This pretty Llama dared me to take his photograph, he is all ears after you get over his snaggle tooth. Llamas are pack animals but they are used in Texas as watchdogs as they protect the other animals in the pastures.
A cute southern viscacha (Lagidium viscacia) enjoying the early morning sun. Viscachas are closely related to the chinchillas and look like a cross between a large rabbit and a squirrel. They are often found in boulder fields as high as the snow line in the Andes.
The original First Dog — George Washington had several Black and Tan Coonhounds.
Dog art print from an original watercolor pet portrait.
Soulful eyes, big floppy ears, wet nose and a cute little pout on it's floppy muzzle.
A puppy so easy to fall in love with!
Early American colonial settlers valued these dogs ability to track a scent.
These canines are fast, and the their acute sense of smell is aided by droopy ears that help waft scents up to their nose.
This breed has tracked down bears, deer, and mountain lions, YIKES!
But they also make great family pet companions.
A llama (Lama glama) shows of his colourful wooly ear tags (called t'ikas) which are to identify which family or community the animals belong to. They are one of South America's 2 domestic camelids (the alpaca is the other) and closely related to camels. They are common throughout the central Andes and bred for their meat and wool; in the past they were an important means of transport in rural areas.
This is one of the few portrait sketches I've done where both ears are shown. Painting just one ear in a profile or three-quarter view is challenge enough for me. Ears are the hardest thing to paint. Their anatomy makes absolutely no sense to me. And ears are so unique to the individual that they could be used for identification purposes. Of course, ears in a portrait sketch of a human are usually not the center of interest, as they are for some of the wild animals on this thread, so I'm going out on a limb again by posting this image. However, rumor has it that Mark is a bit of a wild animal himself, so hope that is taken into account on judgment day.

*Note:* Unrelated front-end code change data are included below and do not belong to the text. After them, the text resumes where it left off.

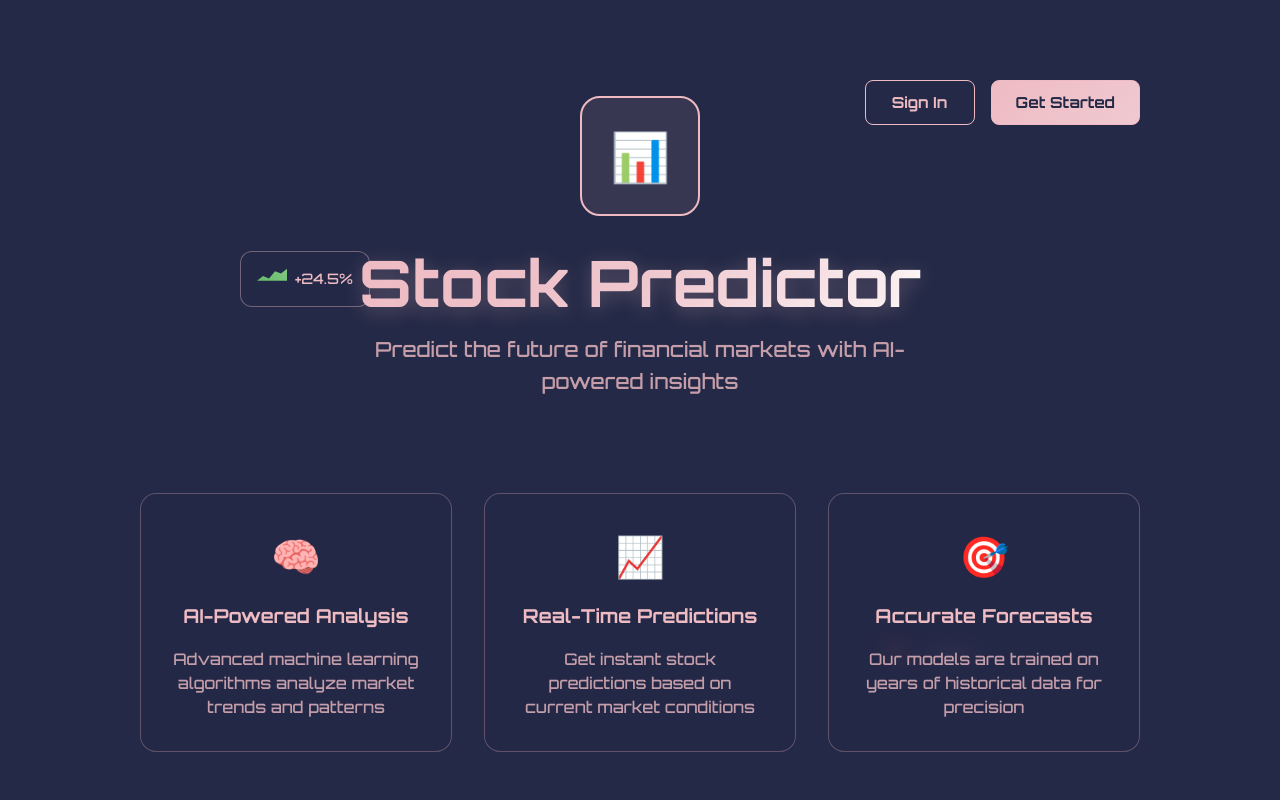
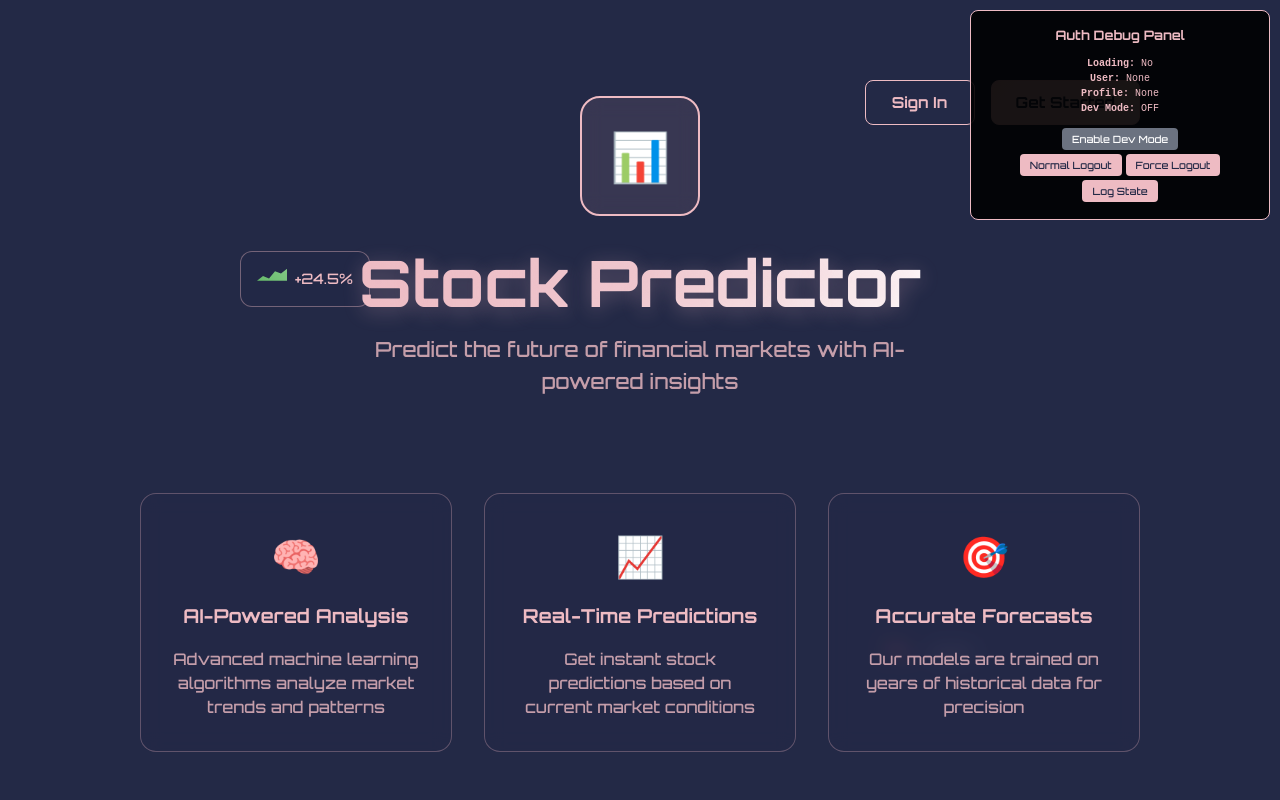
Before and after one commit to Dev-Patel04/stock-predictor, a React (Vite) app: page / in a window 1280 px wide. Shown: the top 800 px of the page. Built offline with nearby package versions, Linux system fonts and the light colour scheme.

Commit message:
Fixed critical bugs relating to login

```diff
--- a/src/App.jsx
+++ b/src/App.jsx
@@ -10,6 +10,7 @@ import News from './components/News';
 import Settings from './components/Settings';
 import LoadingSpinner from './components/LoadingSpinner';
 import ProtectedRoute from './components/ProtectedRoute';
+import DebugAuth from './components/DebugAuth';
 
 // Main App Component (wrapped with AuthProvider)
 function AppContent() {
@@ -36,7 +37,7 @@ function AppContent() {
               <Predictor key="predictor" />,
               <History key="history" />,
               <News key="news" />,
-              <Settings key="settings" user={user} />
+              <Settings key="settings" />
             ]}
           </Tabs>
         </ProtectedRoute>
@@ -49,6 +50,7 @@ function AppContent() {
 function App() {
   return (
     <AuthProvider>
+      <DebugAuth />
       <AppContent />
     </AuthProvider>
   );
--- /dev/null
+++ b/src/components/DebugAuth.jsx
@@ -0,0 +1,103 @@
+import React, { useState } from 'react';
+import { useAuth } from '../contexts/AuthContext';
+
+const DebugAuth = () => {
+  const { user, userProfile, loading, signOut, forceLogout } = useAuth();
+  const [devMode, setDevMode] = useState(localStorage.getItem('dev-mode') === 'true');
+
+  const toggleDevMode = () => {
+    const newMode = !devMode;
+    setDevMode(newMode);
+    localStorage.setItem('dev-mode', newMode.toString());
+
+    if (newMode) {
+      console.log('Development mode enabled - sessions will be cleared on refresh');
+    } else {
+      console.log('Development mode disabled - sessions will persist');
+    }
+  };
+
+  const styles = {
+    debugPanel: {
+      position: 'fixed',
+      top: '10px',
+      right: '10px',
+      background: 'rgba(0, 0, 0, 0.9)',
+      color: '#eebbc3',
+      padding: '15px',
+      borderRadius: '8px',
+      fontSize: '12px',
+      zIndex: 9999,
+      maxWidth: '300px',
+      border: '1px solid #eebbc3'
+    },
+    button: {
+      background: '#eebbc3',
+      color: '#232946',
+      border: 'none',
+      padding: '5px 10px',
+      margin: '2px',
+      borderRadius: '4px',
+      cursor: 'pointer',
+      fontSize: '10px'
+    },
+    devButton: {
+      background: devMode ? '#4ade80' : '#6b7280',
+      color: '#ffffff',
+      border: 'none',
+      padding: '5px 10px',
+      margin: '2px',
+      borderRadius: '4px',
+      cursor: 'pointer',
+      fontSize: '10px'
+    },
+    status: {
+      marginBottom: '10px',
+      fontFamily: 'monospace',
+      fontSize: '10px'
+    },
+    title: {
+      margin: '0 0 10px 0',
+      color: '#eebbc3',
+      fontSize: '13px'
+    }
+  };
+
+  return (
+    <div style={styles.debugPanel}>
+      <h4 style={styles.title}>Auth Debug Panel</h4>
+
+      <div style={styles.status}>
+        <div><strong>Loading:</strong> {loading ? 'Yes' : 'No'}</div>
+        <div><strong>User:</strong> {user ? user.email : 'None'}</div>
+        <div><strong>Profile:</strong> {userProfile ? 'Loaded' : 'None'}</div>
+        <div><strong>Dev Mode:</strong> {devMode ? 'ON' : 'OFF'}</div>
+      </div>
+
+      <div>
+        <button style={styles.devButton} onClick={toggleDevMode}>
+          {devMode ? 'Disable Dev Mode' : 'Enable Dev Mode'}
+        </button>
+        <br />
+        <button style={styles.button} onClick={signOut}>
+          Normal Logout
+        </button>
+        <button style={styles.button} onClick={forceLogout}>
+          Force Logout
+        </button>
+        <button
+          style={styles.button}
+          onClick={() => {
+            console.log('Auth State:', { user, userProfile, loading });
+            console.log('LocalStorage keys:', Object.keys(localStorage));
+            console.log('SessionStorage keys:', Object.keys(sessionStorage));
+          }}
+        >
+          Log State
+        </button>
+      </div>
+    </div>
+  );
+};
+
+export default DebugAuth;
--- a/src/components/Settings.jsx
+++ b/src/components/Settings.jsx
@@ -1,6 +1,18 @@
 import React from 'react';
+import { useAuth } from '../contexts/AuthContext';
 
-export default function Settings({ user, onLogout }) {
+export default function Settings() {
+  const { user, userProfile, signOut } = useAuth();
+
+  const handleLogout = async () => {
+    try {
+      await signOut();
+      // The AuthContext will handle the redirect
+    } catch (error) {
+      console.error('Error logging out:', error);
+    }
+  };
+
   return (
     <div>
       <h2>Settings</h2>
@@ -9,9 +21,15 @@ export default function Settings({ user, onLogout }) {
       {user && (
         <div style={{ marginTop: '2rem' }}>
           <h3>Account</h3>
-          <p>Welcome, {user.data?.email || 'User'}!</p>
+          <p>Welcome, {user.email || 'User'}!</p>
+          {userProfile && (
+            <div>
+              <p>Profile ID: {userProfile.id}</p>
+              <p>Created: {new Date(userProfile.created_at).toLocaleDateString()}</p>
+            </div>
+          )}
           <button
-            onClick={onLogout}
+            onClick={handleLogout}
             style={{
               padding: '0.5rem 1rem',
               backgroundColor: '#ff6b6b',
--- a/src/contexts/AuthContext.jsx
+++ b/src/contexts/AuthContext.jsx
@@ -17,12 +17,42 @@ export const AuthProvider = ({ children }) => {
   const [loading, setLoading] = useState(true);
 
   useEffect(() => {
+    // Clear any persistent sessions on app startup (for development/testing)
+    const clearSessionOnStartup = () => {
+      const sessionCleared = sessionStorage.getItem('auth-session-cleared');
+      if (!sessionCleared) {
+        console.log('Clearing persistent session on startup');
+        localStorage.clear();
+        sessionStorage.setItem('auth-session-cleared', 'true');
+      }
+    };
+
+    // Clear session on startup
+    clearSessionOnStartup();
+
+    // Set a timeout to prevent infinite loading
+    const timeout = setTimeout(() => {
+      console.warn('Auth initialization timeout, setting loading to false');
+      setLoading(false);
+    }, 10000); // 10 second timeout
+
+    // Add session cleanup on page unload (temporary workaround)
+    const handleBeforeUnload = () => {
+      // Clear any local storage sessions (optional - for testing)
+      localStorage.removeItem('supabase.auth.token');
+    };
+
+    window.addEventListener('beforeunload', handleBeforeUnload);
+
     // Get initial session
     getInitialSession();
 
     // Listen for auth changes
     const { data: { subscription } } = supabase.auth.onAuthStateChange(async (event, session) => {
       console.log('Auth state changed:', event, session?.user?.email);
+
+      // Clear the timeout since we got a response
+      clearTimeout(timeout);
 
       if (session?.user) {
         setUser(session.user);
@@ -35,21 +65,31 @@ export const AuthProvider = ({ children }) => {
     });
 
     return () => {
+      clearTimeout(timeout);
+      window.removeEventListener('beforeunload', handleBeforeUnload);
       subscription.unsubscribe();
     };
   }, []);
 
   const getInitialSession = async () => {
     try {
+      console.log('Getting initial session...');
       const { data: { session }, error } = await supabase.auth.getSession();
+
+      console.log('Session data:', session);
+      console.log('Session error:', error);
+
       if (error) {
         console.error('Error getting session:', error);
         return;
       }
 
       if (session?.user) {
+        console.log('User found in session:', session.user.email);
         setUser(session.user);
         await fetchUserProfile(session.user.id);
+      } else {
+        console.log('No user in session');
       }
     } catch (error) {
       console.error('Error in getInitialSession:', error);
@@ -68,6 +108,7 @@ export const AuthProvider = ({ children }) => {
 
       if (error && error.code !== 'PGRST116') { // PGRST116 is "not found"
         console.error('Error fetching profile:', error);
+        // Don't create profile automatically if there's a permission error
         return;
       }
 
@@ -75,6 +116,7 @@ export const AuthProvider = ({ children }) => {
         setUserProfile(data);
       } else {
         // Profile doesn't exist, create one
+        console.log('No profile found, creating new profile for user:', userId);
         await createUserProfile(userId);
       }
     } catch (error) {
@@ -84,13 +126,20 @@ export const AuthProvider = ({ children }) => {
 
   const createUserProfile = async (userId) => {
     try {
-      const user = await supabase.auth.getUser();
+      console.log('Creating profile for user:', userId);
+      const { data: userData } = await supabase.auth.getUser();
+
+      if (!userData.user) {
+        console.error('No user data available for profile creation');
+        return;
+      }
+
       const { data, error } = await supabase
         .from('profiles')
         .insert([
           {
             id: userId,
-            email: user.data.user?.email,
+            email: userData.user.email,
             full_name: '',
             created_at: new Date().toISOString(),
             updated_at: new Date().toISOString()
@@ -101,12 +150,16 @@ export const AuthProvider = ({ children }) => {
 
       if (error) {
         console.error('Error creating profile:', error);
+        // If profile creation fails, user can still use the app
+        // Just log the error and continue
         return;
       }
 
+      console.log('Profile created successfully:', data);
       setUserProfile(data);
     } catch (error) {
       console.error('Error in createUserProfile:', error);
+      // Don't block the user if profile creation fails
     }
   };
 
@@ -154,16 +207,40 @@ export const AuthProvider = ({ children }) => {
   const signOut = async () => {
     try {
       setLoading(true);
+      console.log('Signing out user...');
+
+      // Force clear local storage
+      localStorage.removeItem('supabase.auth.token');
+      localStorage.clear();
+
       const { error } = await supabase.auth.signOut();
-      if (error) throw error;
+      if (error) {
+        console.error('Supabase signOut error:', error);
+      }
 
+      // Force clear state regardless of Supabase response
       setUser(null);
       setUserProfile(null);
+
+      console.log('User signed out successfully');
     } catch (error) {
       console.error('Error in signOut:', error);
+      // Force clear state even if there's an error
+      setUser(null);
+      setUserProfile(null);
     } finally {
       setLoading(false);
     }
+  };
+
+  // Force logout function for debugging
+  const forceLogout = () => {
+    console.log('Force logout triggered');
+    localStorage.clear();
+    setUser(null);
+    setUserProfile(null);
+    setLoading(false);
+    window.location.reload();
   };
 
   const updateProfile = async (updates) => {
@@ -211,6 +288,7 @@ export const AuthProvider = ({ children }) => {
     signUp,
     signIn,
     signOut,
+    forceLogout,
     updateProfile,
     resetPassword,
     isAuthenticated: !!user
--- a/src/landing/components/AuthForms.css
+++ b/src/landing/components/AuthForms.css
@@ -83,12 +83,52 @@
 }
 
 .general-error {
-  background: rgba(255, 107, 107, 0.1);
-  border: 1px solid rgba(255, 107, 107, 0.3);
-  border-radius: 8px;
-  padding: 0.75rem;
-  margin-bottom: 1rem;
+  background: rgba(255, 107, 107, 0.15);
+  border: 1px solid rgba(255, 107, 107, 0.4);
+  border-radius: 10px;
+  padding: 0.875rem;
+  margin-bottom: 1.25rem;
   text-align: center;
+  font-size: 0.9rem;
+  line-height: 1.4;
+  box-shadow: 0 4px 12px rgba(255, 107, 107, 0.1);
+  animation: errorSlideIn 0.3s ease-out;
+}
+
+@keyframes errorSlideIn {
+  from {
+    opacity: 0;
+    transform: translateY(-10px);
+  }
+  to {
+    opacity: 1;
+    transform: translateY(0);
+  }
+}
+
+.general-success {
+  background: rgba(72, 187, 120, 0.15);
+  border: 1px solid rgba(72, 187, 120, 0.4);
+  border-radius: 10px;
+  padding: 0.875rem;
+  margin-bottom: 1.25rem;
+  text-align: center;
+  font-size: 0.9rem;
+  line-height: 1.4;
+  color: #48bb78;
+  box-shadow: 0 4px 12px rgba(72, 187, 120, 0.1);
+  animation: successSlideIn 0.3s ease-out;
+}
+
+@keyframes successSlideIn {
+  from {
+    opacity: 0;
+    transform: translateY(-10px);
+  }
+  to {
+    opacity: 1;
+    transform: translateY(0);
+  }
 }
 
 .auth-submit-btn:disabled {
```
Also changed, not shown: src/landing/components/Login.jsx (+36 -2 lines).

This handsome critter is wondering around the goat pen at Centrally Grown Restaurant and Exotic Gardens in Cambria California. The goat pen also serves as the firewood storage yard and give the goats a mountain to climb on and keep them nimble on their feet.
Bulldogs in hot whether have a difficult time cooling off because of their poor respiration that is part of the breed. This beautiful lady was drinking lots of water and panting (and slobbering, I might add) up a storm.
I combined a capture I took of the Supermoon (Nov. 15th 2016) with some Photoshop brushes of an African Elephant silhouette and some grass. I purposely blurred the moon and added a purple gradient to the sky.
Thought I didn't have any "ear" images, then God brought to my remembrance this photo of an adorable Columbian blacktail deer (Odocoileus hemionus columbianus) visiting a bamboo garden in Marin County, California just north of San Francisco. I didn't realize deer's ears were so fuzzy and cute!
"As the deer pants for streams of water, so my soul pants for You, O God." (Psalm 42:2, Tree of Life Version [TLV])
Photo by Brian Tada. To the glory of God.
Zebra animal art print from an original watercolor painting.
A fun fact about zebra identification is that researchers use a bar code like scanner to help identify individuals in a herd since each zebra has a unique stripe pattern!
All that is needed is a digital camera and a laptop running the "stripe spotter" software.
This whimsical print of Zebras replaces their black stripes with color!
A rainbow of blue, purple, violet, red, pink, orange, white and green.
The animals are so cute with their short mane, long eyelashes and curiosity.
Doggie Diner, Acrylic on Canvas, circa 1987. One of many Doggie Diner eateries that were sprinkled along Northern California, this one was on Webster Street in Oakland, CA. This piece represents a time when things were simpler and the fascination for roadside architecture and all things whimsical was at its height.